Recorded data

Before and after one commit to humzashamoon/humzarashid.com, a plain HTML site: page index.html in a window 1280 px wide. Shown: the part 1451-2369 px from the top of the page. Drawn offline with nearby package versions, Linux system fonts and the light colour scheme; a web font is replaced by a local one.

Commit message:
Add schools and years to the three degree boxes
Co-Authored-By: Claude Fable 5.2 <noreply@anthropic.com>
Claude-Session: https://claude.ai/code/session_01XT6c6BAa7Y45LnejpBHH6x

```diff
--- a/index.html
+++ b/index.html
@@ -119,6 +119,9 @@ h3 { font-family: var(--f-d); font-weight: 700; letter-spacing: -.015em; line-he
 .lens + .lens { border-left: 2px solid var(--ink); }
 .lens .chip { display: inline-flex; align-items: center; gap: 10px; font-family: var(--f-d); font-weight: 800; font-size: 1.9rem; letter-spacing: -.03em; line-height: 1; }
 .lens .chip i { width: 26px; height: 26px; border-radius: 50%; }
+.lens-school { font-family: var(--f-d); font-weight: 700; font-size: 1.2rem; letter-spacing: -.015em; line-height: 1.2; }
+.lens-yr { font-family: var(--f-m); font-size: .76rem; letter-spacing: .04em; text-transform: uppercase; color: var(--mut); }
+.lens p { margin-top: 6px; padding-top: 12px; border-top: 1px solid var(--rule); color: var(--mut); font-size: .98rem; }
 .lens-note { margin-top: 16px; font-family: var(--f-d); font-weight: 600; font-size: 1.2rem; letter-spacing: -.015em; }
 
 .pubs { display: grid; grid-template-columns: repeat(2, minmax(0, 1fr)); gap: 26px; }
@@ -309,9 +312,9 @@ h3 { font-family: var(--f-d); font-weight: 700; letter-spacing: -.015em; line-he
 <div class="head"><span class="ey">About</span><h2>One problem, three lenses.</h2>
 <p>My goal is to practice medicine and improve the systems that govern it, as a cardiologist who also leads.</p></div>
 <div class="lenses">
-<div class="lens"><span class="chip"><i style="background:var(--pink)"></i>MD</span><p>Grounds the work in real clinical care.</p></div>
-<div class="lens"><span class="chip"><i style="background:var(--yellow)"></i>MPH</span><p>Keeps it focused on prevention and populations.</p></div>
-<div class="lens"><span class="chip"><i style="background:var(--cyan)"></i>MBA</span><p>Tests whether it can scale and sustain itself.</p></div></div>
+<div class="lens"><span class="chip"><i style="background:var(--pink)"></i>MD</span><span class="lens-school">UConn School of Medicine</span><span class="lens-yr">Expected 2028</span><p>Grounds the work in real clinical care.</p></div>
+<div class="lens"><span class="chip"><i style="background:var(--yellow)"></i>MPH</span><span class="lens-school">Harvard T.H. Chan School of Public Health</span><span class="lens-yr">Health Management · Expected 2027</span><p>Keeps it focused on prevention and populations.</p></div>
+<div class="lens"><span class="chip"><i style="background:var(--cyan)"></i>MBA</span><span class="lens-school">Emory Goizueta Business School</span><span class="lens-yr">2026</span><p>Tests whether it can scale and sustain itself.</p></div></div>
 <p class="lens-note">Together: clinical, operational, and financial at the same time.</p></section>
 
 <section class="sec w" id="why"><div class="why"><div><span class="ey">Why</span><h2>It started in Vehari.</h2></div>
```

About this task
Word for word, give back all the lines above.

Result
Before and after one commit to humzashamoon/humzarashid.com, a plain HTML site: page index.html in a window 1280 px wide. Shown: the part 1451-2369 px from the top of the page. Drawn offline with nearby package versions, Linux system fonts and the light colour scheme; a web font is replaced by a local one.

Commit message:
Add schools and years to the three degree boxes
Co-Authored-By: Claude Fable 5.2 <noreply@anthropic.com>
Claude-Session: https://claude.ai/code/session_01XT6c6BAa7Y45LnejpBHH6x

```diff
--- a/index.html
+++ b/index.html
@@ -119,6 +119,9 @@ h3 { font-family: var(--f-d); font-weight: 700; letter-spacing: -.015em; line-he
 .lens + .lens { border-left: 2px solid var(--ink); }
 .lens .chip { display: inline-flex; align-items: center; gap: 10px; font-family: var(--f-d); font-weight: 800; font-size: 1.9rem; letter-spacing: -.03em; line-height: 1; }
 .lens .chip i { width: 26px; height: 26px; border-radius: 50%; }
+.lens-school { font-family: var(--f-d); font-weight: 700; font-size: 1.2rem; letter-spacing: -.015em; line-height: 1.2; }
+.lens-yr { font-family: var(--f-m); font-size: .76rem; letter-spacing: .04em; text-transform: uppercase; color: var(--mut); }
+.lens p { margin-top: 6px; padding-top: 12px; border-top: 1px solid var(--rule); color: var(--mut); font-size: .98rem; }
 .lens-note { margin-top: 16px; font-family: var(--f-d); font-weight: 600; font-size: 1.2rem; letter-spacing: -.015em; }
 
 .pubs { display: grid; grid-template-columns: repeat(2, minmax(0, 1fr)); gap: 26px; }
@@ -309,9 +312,9 @@ h3 { font-family: var(--f-d); font-weight: 700; letter-spacing: -.015em; line-he
 <div class="head"><span class="ey">About</span><h2>One problem, three lenses.</h2>
 <p>My goal is to practice medicine and improve the systems that govern it, as a cardiologist who also leads.</p></div>
 <div class="lenses">
-<div class="lens"><span class="chip"><i style="background:var(--pink)"></i>MD</span><p>Grounds the work in real clinical care.</p></div>
-<div class="lens"><span class="chip"><i style="background:var(--yellow)"></i>MPH</span><p>Keeps it focused on prevention and populations.</p></div>
-<div class="lens"><span class="chip"><i style="background:var(--cyan)"></i>MBA</span><p>Tests whether it can scale and sustain itself.</p></div></div>
+<div class="lens"><span class="chip"><i style="background:var(--pink)"></i>MD</span><span class="lens-school">UConn School of Medicine</span><span class="lens-yr">Expected 2028</span><p>Grounds the work in real clinical care.</p></div>
+<div class="lens"><span class="chip"><i style="background:var(--yellow)"></i>MPH</span><span class="lens-school">Harvard T.H. Chan School of Public Health</span><span class="lens-yr">Health Management · Expected 2027</span><p>Keeps it focused on prevention and populations.</p></div>
+<div class="lens"><span class="chip"><i style="background:var(--cyan)"></i>MBA</span><span class="lens-school">Emory Goizueta Business School</span><span class="lens-yr">2026</span><p>Tests whether it can scale and sustain itself.</p></div></div>
 <p class="lens-note">Together: clinical, operational, and financial at the same time.</p></section>
 
 <section class="sec w" id="why"><div class="why"><div><span class="ey">Why</span><h2>It started in Vehari.</h2></div>
```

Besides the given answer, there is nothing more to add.